In the wake of the deadly bombing at an Ariana Grande concert in England, police departments take a closer look at what they're doing and how to improve safety procedures.
Eyewitness News checked in with the Hartford Police Department on how they keep their plans relevant.
A horrifying scene played out on Monday night after the explosion at the Manchester Concert Venue, sending teenagers and children running for their lives. Police said 22 people including an 8-year-old child were dead and 59 were injured including many teenagers.
"It's really sickening and I wish people would find the place in their heart to actually love one another,” Rachel Davis, of Bristol, said.
The attack at the concert arena hits close to home for the season of concerts, parades and festivals ramp up in Hartford.
"You can bet people are going to be scared going to large-scale venues. We're prepared for that,” Hartford Police Deputy Chief Brian Foley said. “We obviously have a lot of systems in place to prevent these things from happening.”
Foley said the Hartford Police Department is constantly evaluating and evolving that safety plan. Some of that done from their real-time crime center.
"We're always learning. Things are always changing,” Foley said. “As they change their tactics, we change our defense."
While Foley said it is impossible to be prepared for every scenario, he says the department isn't sparing resources with detectives solely dedicated to working with federal agencies.
“Our job is just not to investigate it after it happens, it's trying to predict and prevent and that's our main goal,” Foley said. “And if something does happen, to mitigate it."

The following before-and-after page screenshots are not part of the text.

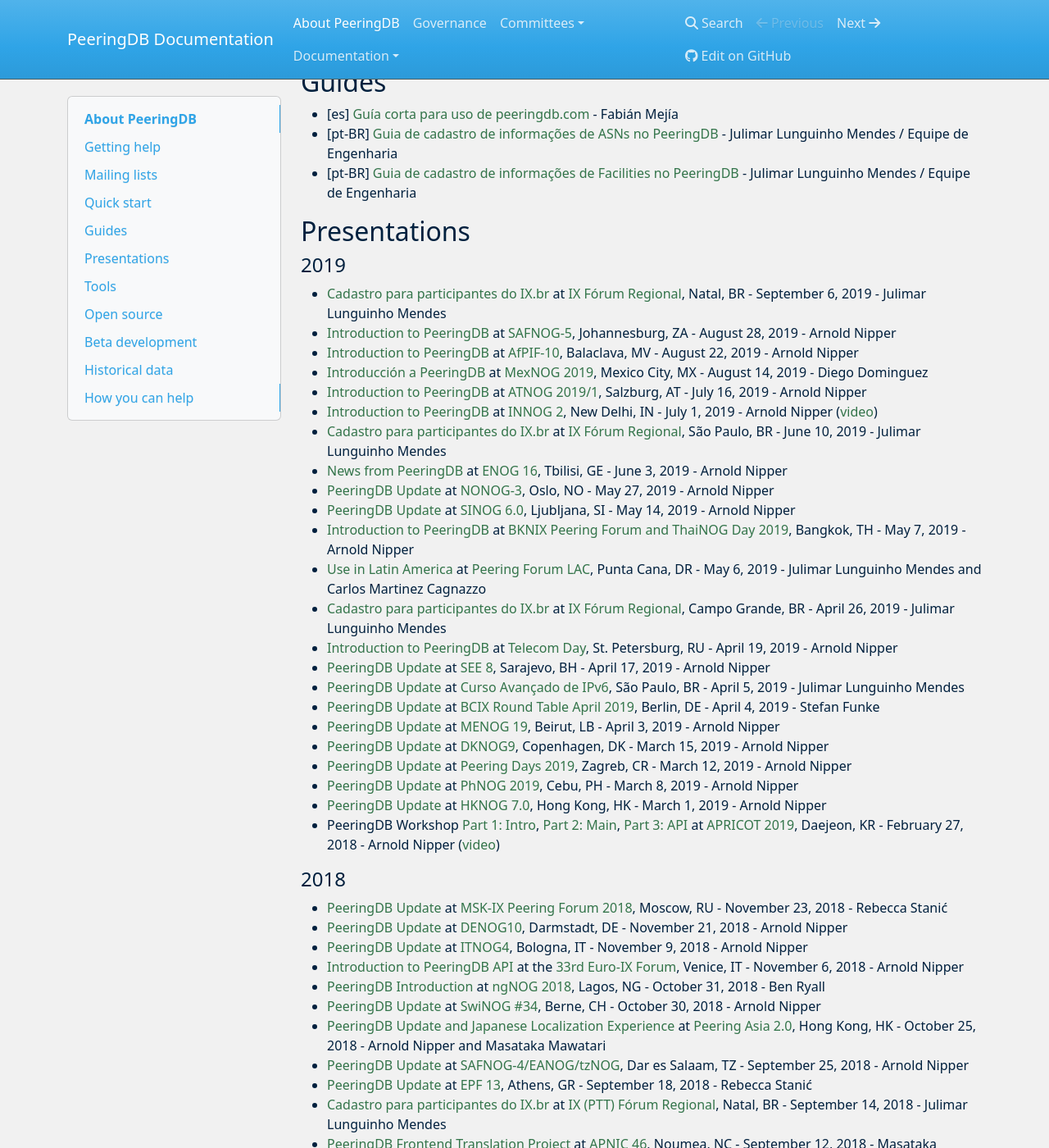
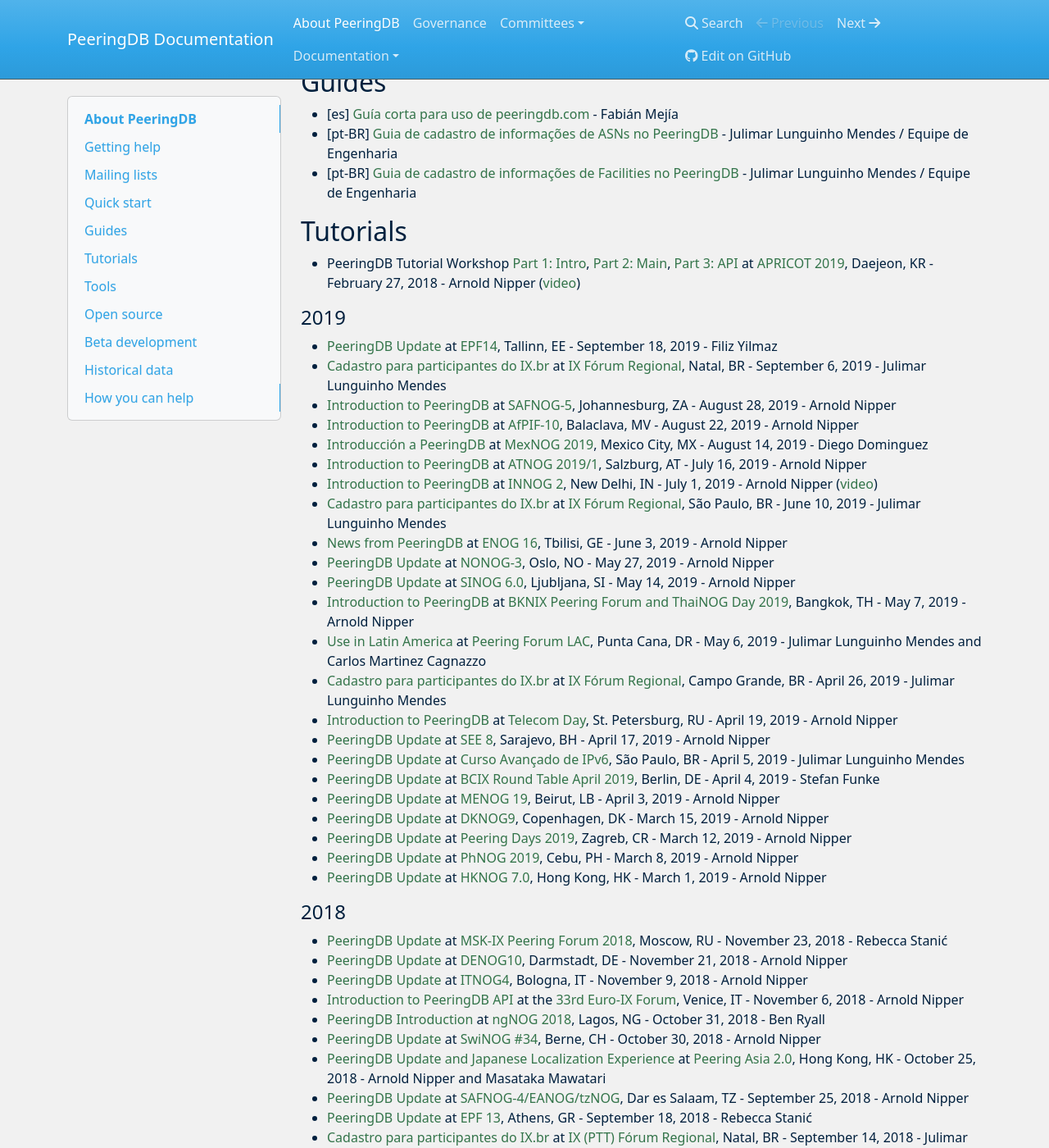
Before and after one commit to peeringdb/docs, an MkDocs documentation site: the page built from docs/index.md, in a window 1280 px wide and 1400 px high, scrolled down 1202 px. Shown: the whole window at 82% size. Built offline with MkDocs 1.6.1, drawn with Linux system fonts in a browser that asks for light colours; nearby versions of some CDN libraries.

Commit message:
Added Feliz's EPF14 presentation.

```diff
--- a/docs/index.md
+++ b/docs/index.md
@@ -49,10 +49,13 @@
 - [pt-BR] [Guia de cadastro de informações de ASNs no PeeringDB](guide/PeeringDB_Cadastro_de_ASN.pdf) - Julimar Lunguinho Mendes / Equipe de Engenharia
 - [pt-BR] [Guia de cadastro de informações de Facilities no PeeringDB](guide/PeeringDB_Cadastro_de_Facilities.pdf) - Julimar Lunguinho Mendes / Equipe de Engenharia
 
-## Presentations
+## Tutorials
+
+- PeeringDB Tutorial Workshop [Part 1: Intro](presentation/20190227-peeringdb-workshop-1-intro.pdf), [Part 2: Main](presentation/20190227-peeringdb-workshop-2-main.pdf), [Part 3: API](presentation/20190227-peeringdb-workshop-3-api.pdf) at [APRICOT 2019](https://2019.apricot.net/program/schedule/#/day/10/peeringdb-tutorial), Daejeon, KR - February 27, 2018 - Arnold Nipper ([video](https://www.youtube.com/watch?v=cygDlOqs9tI))
 
 #### 2019
 
+- [PeeringDB Update](presentation/PeeringDBUpdate_EPF2019.pdf) at [EPF14](https://www.peering-forum.eu/agenda?year=2019), Tallinn, EE - September 18, 2019 - Filiz Yilmaz
 - [Cadastro para participantes do IX.br](presentation/ix-forum-natal-peeringdb.20190906.pdf) at [IX Fórum Regional](https://regional.forum.ix.br/36-RN/), Natal, BR - September 6, 2019 - Julimar Lunguinho Mendes
 - [Introduction to PeeringDB](presentation/20190828-SAFNOG5-Arnold-Nipper.pdf) at [SAFNOG-5](http://www.safnog.org/), Johannesburg, ZA - August 28, 2019 - Arnold Nipper
 - [Introduction to PeeringDB](presentation/20190822-AfPIF2019-Arnold-Nipper.pdf) at [AfPIF-10](https://www.afpif.org/afpif-10/), Balaclava, MV - August 22, 2019 - Arnold Nipper
```
Also changed, not shown: other parts of docs/index.md (+0 -1 lines), 1 other file.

Copyright 2017 WFSB (Meredith Corporation). All rights reserved.